Stress can be good, if you de-stress

Your body has evolved the ability to respond quickly and efficiently to perceived threats. In our modern lifestyle, actual physical threats are rare, but mental and emotional challenges assault us at every turn, resulting in stress. When we can handle the stress, it acts as a growth stimulant, prompting us to change, to develop new strengths and coping mechanisms. But when stress is chronic, it causes the types of illnesses that have become common in our culture. The problem is not the stress, which can't be avoided anyway; the problem is in one's inability to de-stress.

Physical symptoms of stress

Whether you have physical, mental or emotional stress, your body will respond the same way to the perceived emergency:

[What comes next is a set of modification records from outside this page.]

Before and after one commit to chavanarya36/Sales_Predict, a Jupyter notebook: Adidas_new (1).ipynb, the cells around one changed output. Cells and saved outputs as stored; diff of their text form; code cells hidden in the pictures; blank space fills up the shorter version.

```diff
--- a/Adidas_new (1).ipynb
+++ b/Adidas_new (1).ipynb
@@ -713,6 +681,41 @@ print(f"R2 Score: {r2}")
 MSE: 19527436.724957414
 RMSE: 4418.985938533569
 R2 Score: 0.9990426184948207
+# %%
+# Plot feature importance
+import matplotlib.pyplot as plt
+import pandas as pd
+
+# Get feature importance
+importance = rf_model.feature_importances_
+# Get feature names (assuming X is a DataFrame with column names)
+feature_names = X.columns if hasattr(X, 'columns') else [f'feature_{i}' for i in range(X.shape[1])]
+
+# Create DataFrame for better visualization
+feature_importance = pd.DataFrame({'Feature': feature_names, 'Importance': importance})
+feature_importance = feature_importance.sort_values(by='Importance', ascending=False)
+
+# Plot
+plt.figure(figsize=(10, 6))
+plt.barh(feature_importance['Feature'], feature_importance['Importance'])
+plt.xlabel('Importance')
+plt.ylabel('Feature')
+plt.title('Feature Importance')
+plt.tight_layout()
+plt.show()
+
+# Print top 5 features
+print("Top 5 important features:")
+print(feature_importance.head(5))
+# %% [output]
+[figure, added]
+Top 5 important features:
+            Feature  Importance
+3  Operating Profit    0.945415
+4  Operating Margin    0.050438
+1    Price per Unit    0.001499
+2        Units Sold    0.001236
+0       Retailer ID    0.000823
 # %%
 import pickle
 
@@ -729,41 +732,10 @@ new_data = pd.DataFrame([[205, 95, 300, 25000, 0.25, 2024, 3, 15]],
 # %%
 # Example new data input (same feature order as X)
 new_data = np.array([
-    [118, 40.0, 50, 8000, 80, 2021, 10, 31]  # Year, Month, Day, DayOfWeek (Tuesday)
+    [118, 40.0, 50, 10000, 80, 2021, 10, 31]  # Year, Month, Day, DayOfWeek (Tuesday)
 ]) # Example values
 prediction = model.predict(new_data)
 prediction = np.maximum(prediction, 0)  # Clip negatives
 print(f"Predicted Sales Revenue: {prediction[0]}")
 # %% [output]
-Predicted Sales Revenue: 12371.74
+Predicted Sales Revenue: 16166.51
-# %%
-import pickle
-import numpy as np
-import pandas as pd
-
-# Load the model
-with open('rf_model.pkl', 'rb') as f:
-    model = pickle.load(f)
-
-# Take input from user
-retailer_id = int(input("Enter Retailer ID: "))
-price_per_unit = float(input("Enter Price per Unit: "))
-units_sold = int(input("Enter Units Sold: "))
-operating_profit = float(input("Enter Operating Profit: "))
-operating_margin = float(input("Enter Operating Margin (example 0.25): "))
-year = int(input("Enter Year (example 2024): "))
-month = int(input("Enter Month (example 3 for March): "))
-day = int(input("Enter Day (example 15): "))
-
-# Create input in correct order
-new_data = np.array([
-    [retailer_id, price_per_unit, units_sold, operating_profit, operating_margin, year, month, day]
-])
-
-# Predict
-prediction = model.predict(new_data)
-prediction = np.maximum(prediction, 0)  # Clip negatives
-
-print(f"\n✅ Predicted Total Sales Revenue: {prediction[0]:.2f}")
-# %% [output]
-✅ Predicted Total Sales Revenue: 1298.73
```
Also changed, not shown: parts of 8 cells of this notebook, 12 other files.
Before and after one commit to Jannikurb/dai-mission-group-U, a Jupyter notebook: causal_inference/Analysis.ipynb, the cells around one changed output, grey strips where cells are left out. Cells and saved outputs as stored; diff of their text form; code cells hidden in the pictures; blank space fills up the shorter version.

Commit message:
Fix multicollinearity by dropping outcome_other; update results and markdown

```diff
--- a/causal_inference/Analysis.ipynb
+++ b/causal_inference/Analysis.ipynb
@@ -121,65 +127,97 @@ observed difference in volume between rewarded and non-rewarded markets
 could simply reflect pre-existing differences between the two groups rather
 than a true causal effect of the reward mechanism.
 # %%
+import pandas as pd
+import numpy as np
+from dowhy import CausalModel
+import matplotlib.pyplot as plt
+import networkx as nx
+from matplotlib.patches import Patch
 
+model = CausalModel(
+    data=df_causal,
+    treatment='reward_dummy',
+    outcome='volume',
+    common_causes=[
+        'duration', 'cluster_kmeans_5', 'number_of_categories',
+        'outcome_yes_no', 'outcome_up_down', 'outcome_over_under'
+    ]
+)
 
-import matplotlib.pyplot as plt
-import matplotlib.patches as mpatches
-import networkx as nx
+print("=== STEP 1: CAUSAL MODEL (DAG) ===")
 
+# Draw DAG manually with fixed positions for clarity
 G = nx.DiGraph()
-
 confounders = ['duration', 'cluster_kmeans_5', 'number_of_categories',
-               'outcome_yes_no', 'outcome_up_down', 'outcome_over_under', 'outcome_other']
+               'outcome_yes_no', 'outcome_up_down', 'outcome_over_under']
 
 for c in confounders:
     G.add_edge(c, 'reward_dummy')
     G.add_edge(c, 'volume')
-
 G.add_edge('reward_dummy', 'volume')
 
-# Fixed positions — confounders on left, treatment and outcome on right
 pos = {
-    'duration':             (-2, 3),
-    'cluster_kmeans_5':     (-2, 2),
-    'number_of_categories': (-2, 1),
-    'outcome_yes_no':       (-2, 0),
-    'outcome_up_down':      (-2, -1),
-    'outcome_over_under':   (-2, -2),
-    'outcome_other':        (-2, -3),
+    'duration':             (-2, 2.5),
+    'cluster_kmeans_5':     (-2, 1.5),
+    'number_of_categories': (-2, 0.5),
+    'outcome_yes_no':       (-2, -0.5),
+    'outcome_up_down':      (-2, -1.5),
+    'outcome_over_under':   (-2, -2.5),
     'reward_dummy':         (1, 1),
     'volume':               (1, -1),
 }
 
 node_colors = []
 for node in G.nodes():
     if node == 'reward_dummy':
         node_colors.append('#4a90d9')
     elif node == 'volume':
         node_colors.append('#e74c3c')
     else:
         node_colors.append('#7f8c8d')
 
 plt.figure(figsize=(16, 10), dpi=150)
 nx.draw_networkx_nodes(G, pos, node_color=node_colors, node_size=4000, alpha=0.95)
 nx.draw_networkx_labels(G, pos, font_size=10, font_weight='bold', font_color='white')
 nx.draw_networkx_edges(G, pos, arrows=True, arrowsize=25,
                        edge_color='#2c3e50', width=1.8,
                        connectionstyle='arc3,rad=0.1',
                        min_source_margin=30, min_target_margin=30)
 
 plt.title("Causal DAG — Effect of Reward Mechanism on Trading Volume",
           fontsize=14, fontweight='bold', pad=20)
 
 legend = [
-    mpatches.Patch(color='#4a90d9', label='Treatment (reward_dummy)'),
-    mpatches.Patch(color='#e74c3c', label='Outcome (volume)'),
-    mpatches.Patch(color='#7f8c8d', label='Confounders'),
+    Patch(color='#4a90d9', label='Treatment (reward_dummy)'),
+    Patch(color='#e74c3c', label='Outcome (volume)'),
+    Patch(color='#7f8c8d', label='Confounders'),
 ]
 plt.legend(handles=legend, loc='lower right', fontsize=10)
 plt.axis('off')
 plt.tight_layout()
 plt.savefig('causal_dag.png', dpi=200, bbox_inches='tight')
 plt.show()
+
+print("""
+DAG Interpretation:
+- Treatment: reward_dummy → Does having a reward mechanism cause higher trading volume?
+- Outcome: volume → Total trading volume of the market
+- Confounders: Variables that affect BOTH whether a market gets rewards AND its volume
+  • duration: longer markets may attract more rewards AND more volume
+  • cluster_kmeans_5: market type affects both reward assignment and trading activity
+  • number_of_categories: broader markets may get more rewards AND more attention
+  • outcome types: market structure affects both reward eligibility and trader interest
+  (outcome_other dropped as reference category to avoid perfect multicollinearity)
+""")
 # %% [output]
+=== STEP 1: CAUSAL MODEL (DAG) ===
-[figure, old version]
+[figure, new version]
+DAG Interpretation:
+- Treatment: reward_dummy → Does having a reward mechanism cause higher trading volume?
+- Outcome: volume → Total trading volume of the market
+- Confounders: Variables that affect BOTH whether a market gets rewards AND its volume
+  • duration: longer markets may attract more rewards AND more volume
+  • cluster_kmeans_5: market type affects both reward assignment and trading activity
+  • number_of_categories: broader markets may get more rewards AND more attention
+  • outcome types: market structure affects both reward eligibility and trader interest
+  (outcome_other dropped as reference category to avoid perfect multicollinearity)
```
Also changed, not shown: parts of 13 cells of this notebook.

  • Your digestive functions will be reduced, as non-essential, to conserve energy needed to respond to the emergency. Over time this leads to weight gain and gastrointestinal illness.
  • Your large muscles will be energized. When sustained, this tension results in muscle aches, back ache, and Restless-Legs syndrome.
  • Adrenaline is pumped into the blood stream for extra energy. But at chronic, high levels, adrenaline is a corrosive chemical that damages organs and nerves throughout the body. Furthermore, it is addictive, causing ever more risk-taking and agressive behavior to keep adrenaline flowing.
  • Short-term attention is intensified. When sustained, this can lead to a decreased ability to think long-term; everything becomes immediate and urgent, and ordinary stimuli, like the feelings of other people, do not receive attention. These are symptoms of Attention-Deficit Disorder.
  • Blood flow is increased by an increase in blood pressure, to deliver more energy to the muscles. Over time, this stress is destructive to the heart and the high blood-pressure contributes to strokes.
  • The immune system is put on high alert to speed healing from wounds that may occur during the emergency. When sustained, this leads to autoimmune disorders, e.g. Rheumatoid arthritis, Ulcerative colitis and many others.

Tiredness follows from stress

The body recognizes that chronic stress is harmful, and has developed several strategies to force a person to slow down.

  • Under stress, the magnetic field of the red blood cells is reduced so that when the cells meet, instead of bumping off of each other, they stick together and stack up like dinner plates, a process called "hemagglutination". Since the surface of each red blood cell is not exposed, this stacking results in a greatly reduced ability of the blood to transfer oxygen to the surrounding tissues (anemia). The clumps of red blood cells may also be a factor in strokes. In this generated anemia, one becomes tired and tends to avoid the stressor.

    For more information, see Hemagglutination

  • The rapid breathing that is characteristic of stress causes the CO2 level in the breath, and then in the blood, to drop. In this condition, called "hypocapnia", the oxygen in the red blood cells is not released from the cells, resulting again in anemia. Tiredness and sleep result, to remove the person from stress.

    For more information, see Hypocapnia

How Heart Rhythm Meditation Decreases Stress

Heart Rhythm Meditation includes breath control, visualization, movement, and lifestyle.

  • After movement, we sit very still, while relaxed. This creates the Alpha brainwaves typical of relaxation.
  • We make the breath conscious, which slows the breath and lowers the blood pressure.
  • We use a full breath to increase the "Vital Capacity", which increases oxygenation and energy.
  • We draw our attention to the heart, which lowers the heartrate, increases circulation, balances the immune response, and produces an expanded consciousness.
  • We coordinate the breath and the heartrate, which produces entrainment, and which is the most effective process known for increasing "Heart Rate Variability".
  • We direct the energy stream of breath through the heart to create radiant light and magnetism.

The Result

When you learn Heart Rhythm Meditation you will have an effective tool to approach the two main qualities of physical health:


  • Breath control: Ability to control the breath for maximum oxygenation: reaching a full breath repeatedly every 15 seconds.

  • Blood pressure control: Systolic pressure of 115 or lower.

  • Heartrate control: Average heartrate of 80 or below.

  • Heart rhythm control: Holding your heart in a sinusoidal Heart Rate Variability (HRV) by synchronizing it with your breath.

  • Weight control: Demonstrating a healthy balance between energy intake and expenditure.

  • A heart that can radiate light and magnetism into the world.


  • Being able to feel your heart's pulsation anywhere in your body.

  • Being free of pain.

  • Having a fluid and full range of motion in neck, back, hips and knees.

  • Having a robust immune system to keep you free of most bacterial and viral infections.

  • Able to work in a stressful environment without stress symptoms.

  • Able to put yourself to sleep and wake up refreshed.

  • Having your voice come from your chest, with resonounce.